§ Required action: Search the listing below for "Design". Copy each matching line.

======

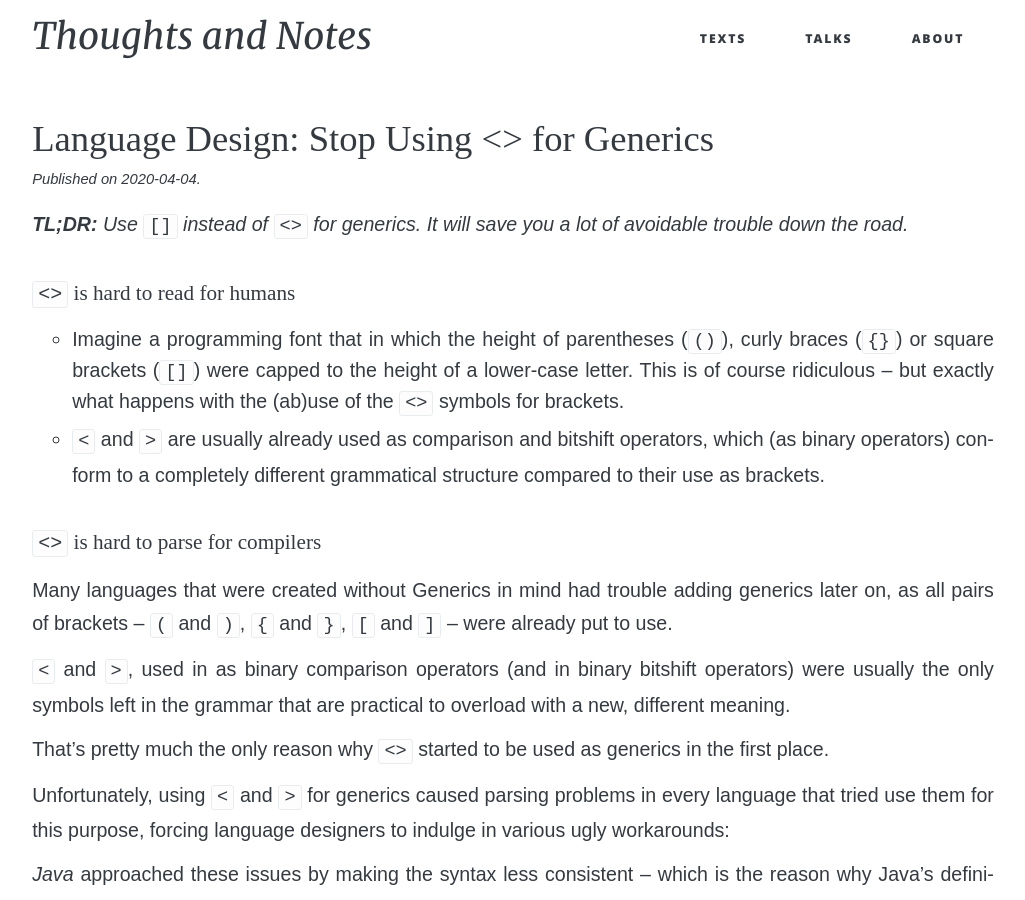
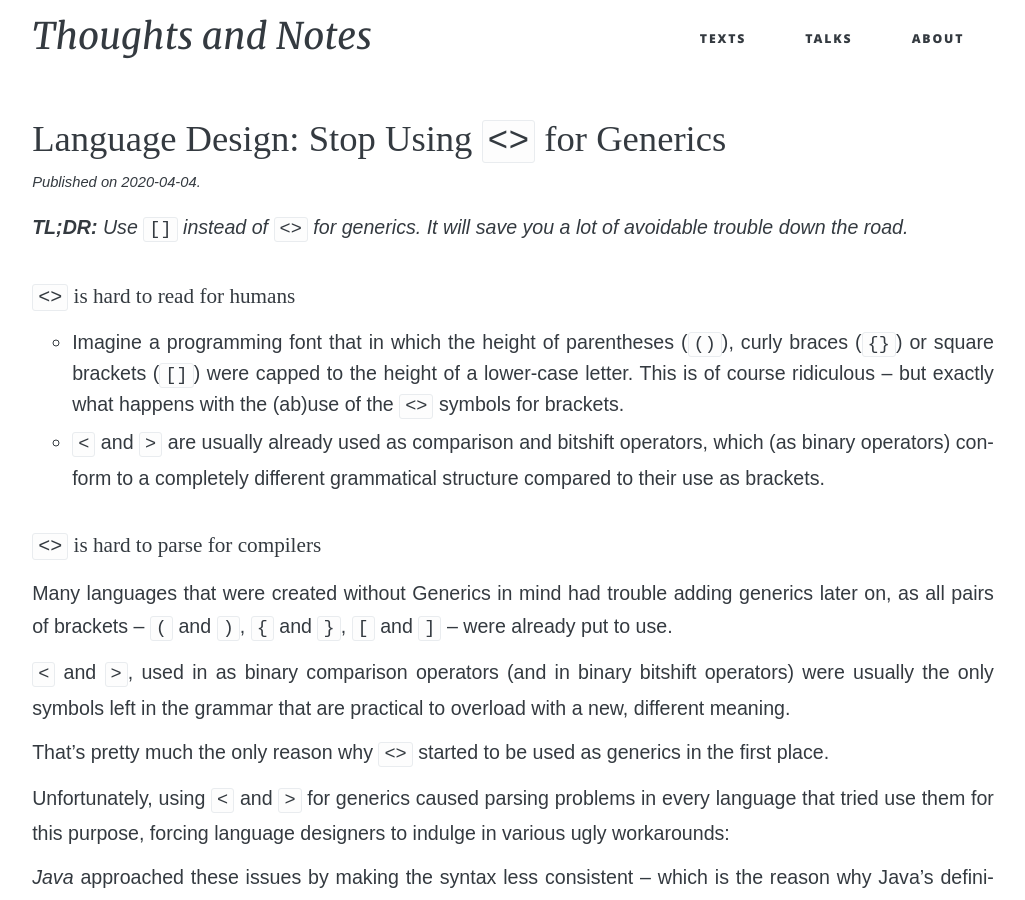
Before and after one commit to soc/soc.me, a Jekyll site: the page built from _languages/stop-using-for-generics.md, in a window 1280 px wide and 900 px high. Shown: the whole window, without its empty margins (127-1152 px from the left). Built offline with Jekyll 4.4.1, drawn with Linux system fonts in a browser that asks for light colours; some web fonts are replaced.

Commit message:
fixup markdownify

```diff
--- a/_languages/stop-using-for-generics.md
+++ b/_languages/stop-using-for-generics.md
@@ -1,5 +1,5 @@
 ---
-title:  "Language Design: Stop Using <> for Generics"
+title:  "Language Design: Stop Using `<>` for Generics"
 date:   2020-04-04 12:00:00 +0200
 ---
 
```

======

§ Solution for this exercise:
-title:  "Language Design: Stop Using <> for Generics"
+title:  "Language Design: Stop Using `<>` for Generics"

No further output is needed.